Changes to the eviction ban which now allow eviction notices to be issued in the most serious of cases is welcome news for landlords whose tenants have fallen significantly behind on rent.

Here, solicitor and debt recovery specialist Katie Lofthouse explores what the changes mean for landlords who own residential property.

An arrears crisis

According to the Resolution Foundation, almost half a million people are expected to have fallen behind on rent payments due to the pandemic, with research revealing an estimated 450,000 private renters are in arrears.

While mortgage breaks have been offered to homeowners and promises extended to renters that no person would be evicted from their home due to the pandemic, little financial protection has been offered to landlords.

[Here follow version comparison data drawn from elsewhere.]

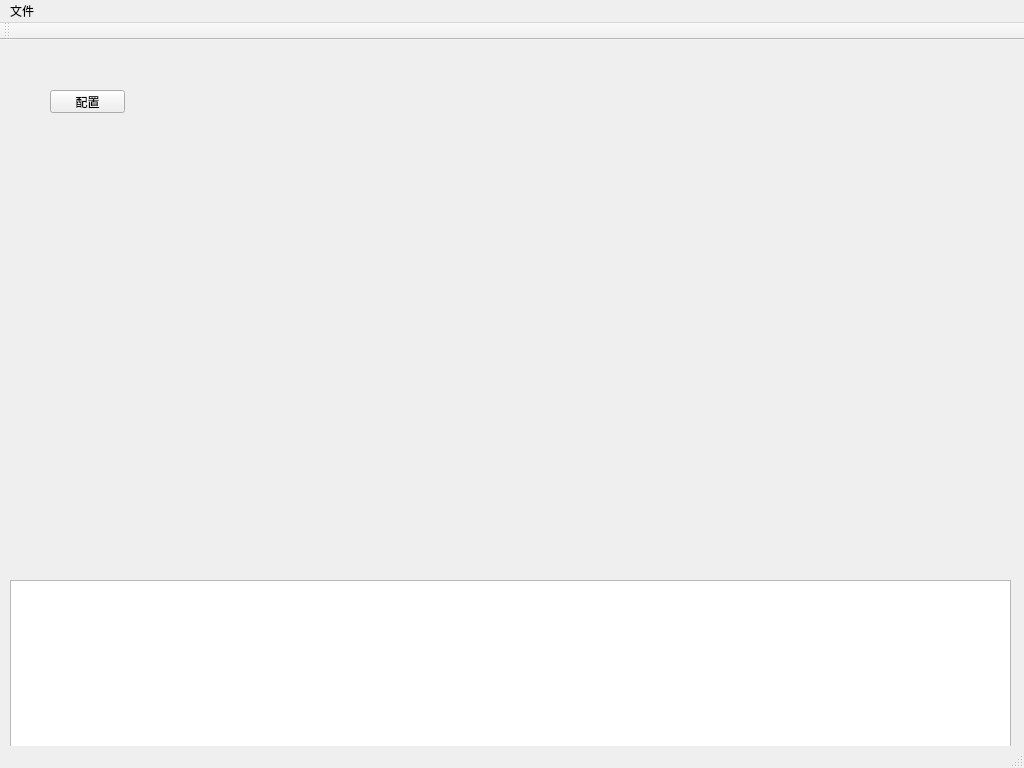
Qt form NetworkPacketSnifferGUI.ui (huxuan0307/NetworkPacketSnifferGUI) before a commit.
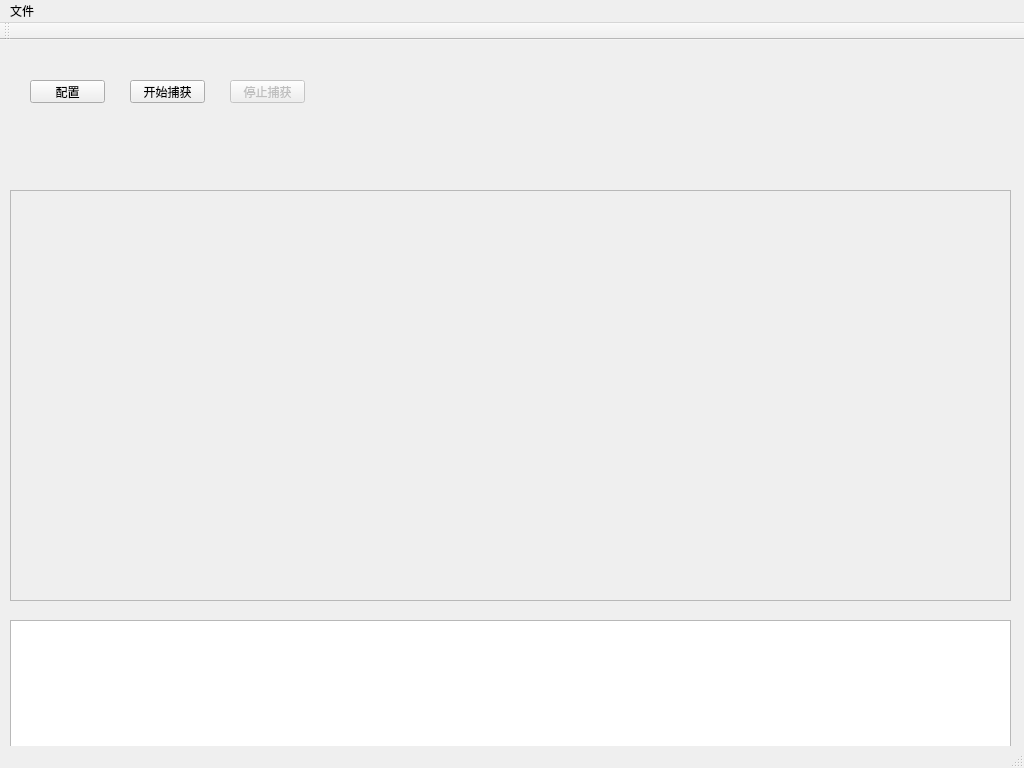
The same form after that commit.

Commit message: capture packets

```diff
--- a/NetworkPacketSnifferGUI.ui
+++ b/NetworkPacketSnifferGUI.ui
@@ -18,9 +18,9 @@
     <property name="geometry">
      <rect>
       <x>10</x>
-      <y>540</y>
+      <y>580</y>
       <width>1001</width>
-      <height>171</height>
+      <height>131</height>
      </rect>
     </property>
     <property name="acceptRichText">
@@ -30,8 +30,8 @@
    <widget class="QPushButton" name="configButton">
     <property name="geometry">
      <rect>
-      <x>50</x>
-      <y>50</y>
+      <x>30</x>
+      <y>40</y>
       <width>75</width>
       <height>23</height>
      </rect>
@@ -40,6 +40,48 @@
      <string>配置</string>
     </property>
    </widget>
+   <widget class="QTableView" name="captureTable">
+    <property name="enabled">
+     <bool>false</bool>
+    </property>
+    <property name="geometry">
+     <rect>
+      <x>10</x>
+      <y>150</y>
+      <width>1001</width>
+      <height>411</height>
+     </rect>
+    </property>
+   </widget>
+   <widget class="QPushButton" name="startButton">
+    <property name="geometry">
+     <rect>
+      <x>130</x>
+      <y>40</y>
+      <width>75</width>
+      <height>23</height>
+     </rect>
+    </property>
+    <property name="text">
+     <string>开始捕获</string>
+    </property>
+   </widget>
+   <widget class="QPushButton" name="stopButton">
+    <property name="enabled">
+     <bool>false</bool>
+    </property>
+    <property name="geometry">
+     <rect>
+      <x>230</x>
+      <y>40</y>
+      <width>75</width>
+      <height>23</height>
+     </rect>
+    </property>
+    <property name="text">
+     <string>停止捕获</string>
+    </property>
+   </widget>
   </widget>
   <widget class="QMenuBar" name="menuBar">
    <property name="geometry">
```
The commit also changes 12 other files.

As a result of the third lockdown, evictions have now been extended for a further six, with bailiffs unable to carry out evictions until at least the end of March. But two key changes to emergency legislation – which originally came into force in March 2020 to prevent landlords from evicting tenants in arrears – has provided a lifeline for landlords.

The changes

There has always been some exemptions to the eviction ban including trespass, antisocial behavior and substantial rent arrears. Although these will remain in place, the definition of ‘substantial’ rent arrears has now been reduced from nine months to six months.

More importantly, previously landlords were only able to obtain a possession order and start the process of repossessing their property if the renter had built up nine months of arrears prior to March 23, 2020. Any arrears incurred after the first lockdown were unable to count towards the nine-month threshold.

Under the new laws, there is no stipulation that rent arrears after 23 March 2021 cannot count towards the new six-month arrears requirement.

This tweaks to the legislation mean landlords are now able to start possession proceedings in cases where renters have fallen behind on rent payments for six months, regardless of the dates the arrears were built up.

While it’s a balancing act for the government to protect tenants while also supporting landlords affected by the ongoing restrictions, many landlords who have suffered hardship as a result of rent arrears and their previous inability to start possession proceedings will welcome the changes.

Those that meet the new six-month arrears threshold and criteria are urged to seek specialist legal advice.

Katie Lofthouse is a solicitor based at WHN’s Clitheroe office who specialises in contractual disputes and debt recovery. To contact Katie, call her on 01200 408300 or email